Other builders doing extreme energy efficiency are using rigid foam, complex flashing and siding applications. We’re in a labor-short market here in Denver. It’s very difficult to do complex things. So we build a double 2×4 wall, which every framer in America knows how to build. The studs are staggered to prevent thermal bridging. We split the load, so the second floor bears on either the inner or outer wall. The roof bears on the other one. The wall cavity is filled with blown-in fiberglass insulation. We get a great wall section, and it’s less expensive than the more exotic wall sections.
As a production builder, you also have to be able to replicate the house for buyers.
That’s right. Many award-winning houses are one-off demonstration projects. That’s easy to do — the projects don’t have to make economic sense. The challenge we’ve mastered is building production Zero Energy homes at a price competitive with other homes in the market.
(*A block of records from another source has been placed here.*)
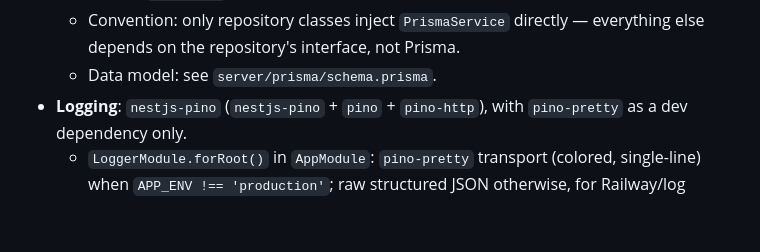
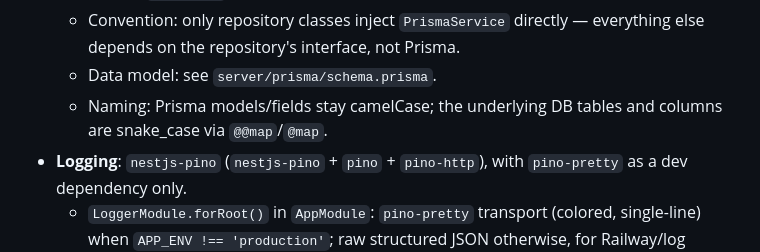
Before and after one commit to jegj/kwq, a Markdown page: CLAUDE.md, the part around the change. Rendered like a GitHub page; blank space fills up the shorter version.

Commit message:
chore: add preferences for database and orm usage

```diff
--- a/CLAUDE.md
+++ b/CLAUDE.md
@@ -75,6 +75,8 @@ kwq (Qhawaq) is a Peruvian bank spending analyzer: it watches your gmail(for now
   - Convention: only repository classes inject `PrismaService` directly —
     everything else depends on the repository's interface, not Prisma.
   - Data model: see `server/prisma/schema.prisma`.
+  - Naming: Prisma models/fields stay camelCase; the underlying DB tables and
+    columns are snake_case via `@@map`/`@map`.
 - **Logging**: `nestjs-pino` (`nestjs-pino` + `pino` + `pino-http`), with
   `pino-pretty` as a dev dependency only.
   - `LoggerModule.forRoot()` in `AppModule`: `pino-pretty` transport (colored,
```
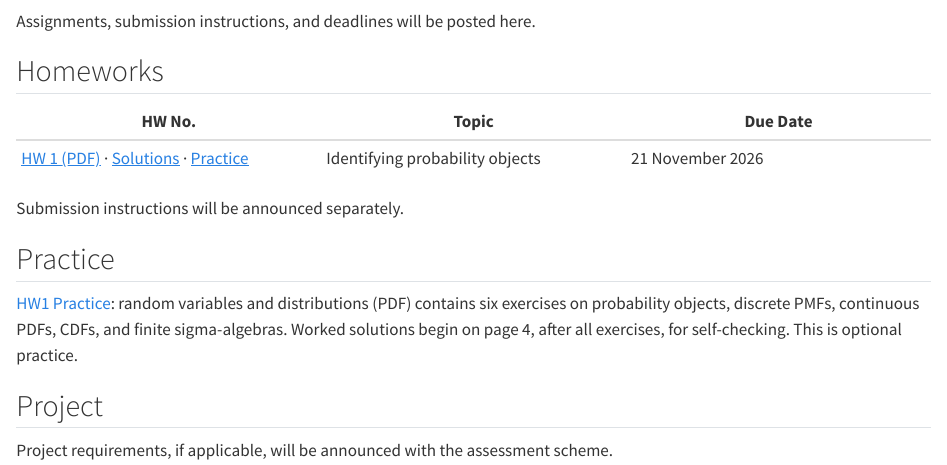
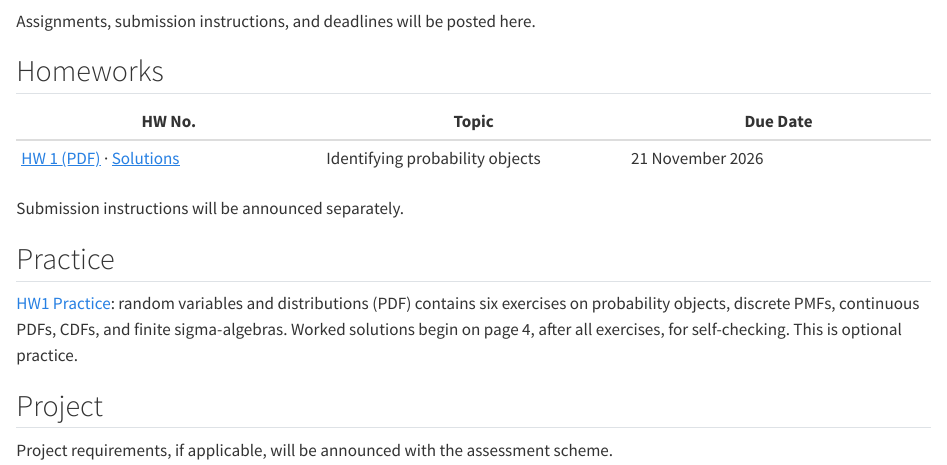
Before and after one commit to acads-iit-jammu/da-f26-mtech, a Quarto document (assignments.qmd): the page in a window 1100 px wide, from 60 px down. Rendered offline with R 4.5, knitr and Pandoc in place of Quarto, with nearby package versions.

Commit message:
Keep HW1 practice link only in Practice section

```diff
--- a/assignments.qmd
+++ b/assignments.qmd
@@ -6,7 +6,7 @@ Assignments, submission instructions, and deadlines will be posted here.
 
 | HW No. | Topic | Due Date |
 |---|---|---|
-| [HW 1 (PDF)](homeworks/hw1.pdf) · [Solutions](homeworks/hw1-solutions.pdf) · [Practice](homeworks/hw1-practice.pdf) | Identifying probability objects | 21 November 2026 |
+| [HW 1 (PDF)](homeworks/hw1.pdf) · [Solutions](homeworks/hw1-solutions.pdf) | Identifying probability objects | 21 November 2026 |
 
 Submission instructions will be announced separately.
 
```
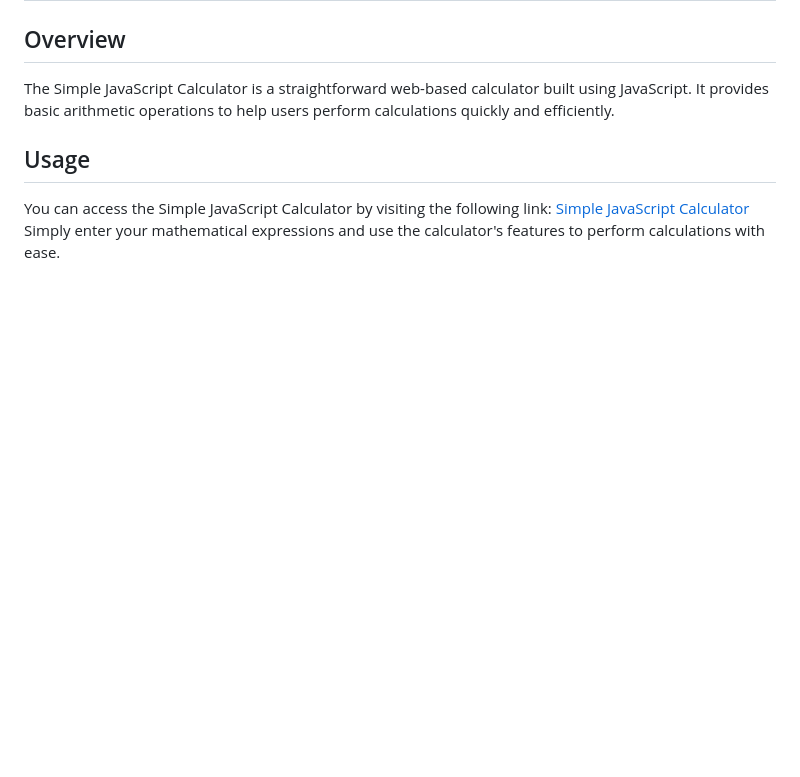
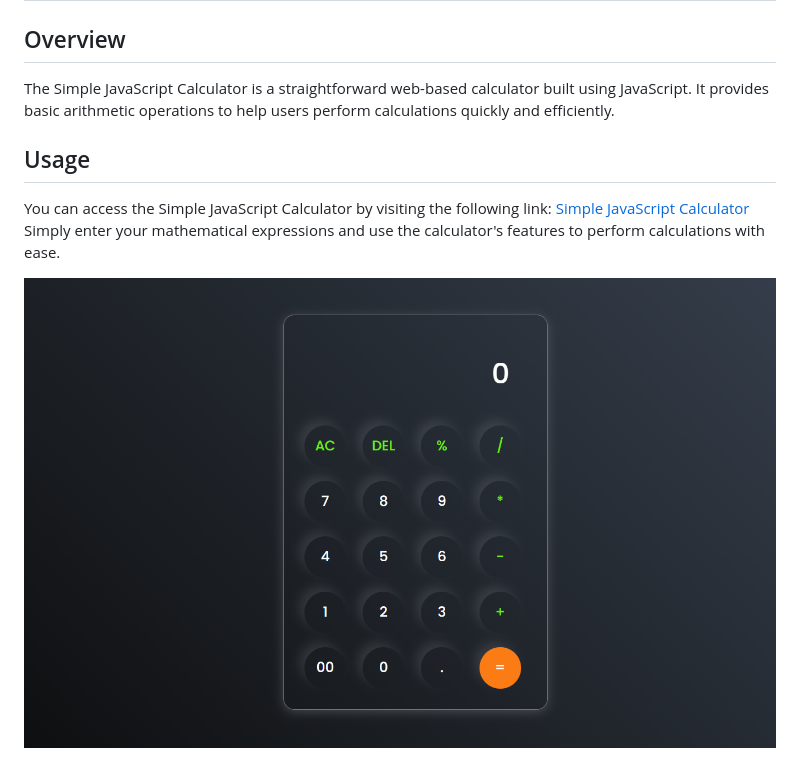
Before and after one commit to Vishalgiri8767/Simple-Javascript-Calculator, a Markdown page: README.md, the part around the change. Rendered like a GitHub page; pictures changed too: image.png (added); blank space fills up the shorter version.

Commit message:
initial commit

```diff
--- a/README.md
+++ b/README.md
@@ -7,3 +7,5 @@ It provides basic arithmetic operations to help users perform calculations quick
 ## Usage
 You can access the Simple JavaScript Calculator by visiting the following link: [Simple JavaScript Calculator](https://vishalgiri8767.github.io/Simple-Javascript-Calculator/)
 Simply enter your mathematical expressions and use the calculator's features to perform calculations with ease.
+
+![Alt text](image.png)
```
What other specs did you settle on?
We used a variety of advanced framing techniques. We raised the heel of the roof trusses to allow more space for insulation, built two-stud corners, and used insulated headers. The attic, exterior walls, and foundation wall all have increased insulation. The windows are double-pane with vinyl frames and a U-value of 0.25. The homes come with a heat pump and a 97-percent efficient back-up furnace.
How much extra did it cost to reach net zero?
With our Solaris houses, we incurred a cost of $35,000 to take our standard house to zero, with a zero-energy option. With this new series, we cut that in less than half, because we started with an inherently more efficient shell and HVAC.
How did the net-zero homes sell?
We rolled out our Z.E.N. homes in October 2013 with about 40 lots in the Stapleton master plan community. We sold out in March. When we opened the Solaris models the year before, it took a full year to sell 40 homes. So, the Z.E.N. homes with solar included sold twice as fast as the Solaris series where zero energy was merely an option. There’s a real object lesson in there for us: If you have to explain it on the sales floor, you lose people. If you make the decision for them, it’s a much easier sell.
What’s the hardest part of doing net-zero homes?
Cost. The reality is that for a builder like us doing extreme energy efficiency, it’s just a tiebreaker. We can’t be dramatically over priced compared to our competition. We have to offer energy efficiency at a price buyers will pay for, or we can’t do it. The cost hurdle is what’s holding back most builders.
How does model home merchandising and floor plan appeal figure into the equation?
We have to compete first on curb appeal, interior design, and the functionality of our floor plans. Buying a home is an emotional decision. We have to elicit enough emotion to get on the buyer’s short list. Then it’s a matter of explaining why our home is a better choice. I’d like to believe people will pay more for a better house, but experience tells me otherwise.
What’s next for Z.E.N. series?
We’ve learned that the Stapleton buyer will buy a net-zero home. But is the Stapleton buyer typical of the Denver buyer? We’re rolling out the series in a suburban location between Denver and Boulder next month. We’ll find out soon whether buyers commuting up and down the Boulder turnpike want a net-zero home. That might not be a difficult buyer.
What’s your next big research quest?
We are working on zero-energy townhome series for low-income buyers. Who needs a low energy bill more than a low-income buyer? A 5 kilowatt PV system will cost about $15,000, but with tax credits and grants, the incremental cost per home could be reduced to $2,000. So, how can we pay for that through building efficiency? Are SIPS (structural insulated panel systems) the answer? Could we laminate SIPS with the exterior siding instead of OSB to save a step on construction? Could you laminate the inside wall with drywall? Would that survive shipping? We’re looking at everything.
Boyce Thompson is the author of “The New New Home,” published by The Taunton Press.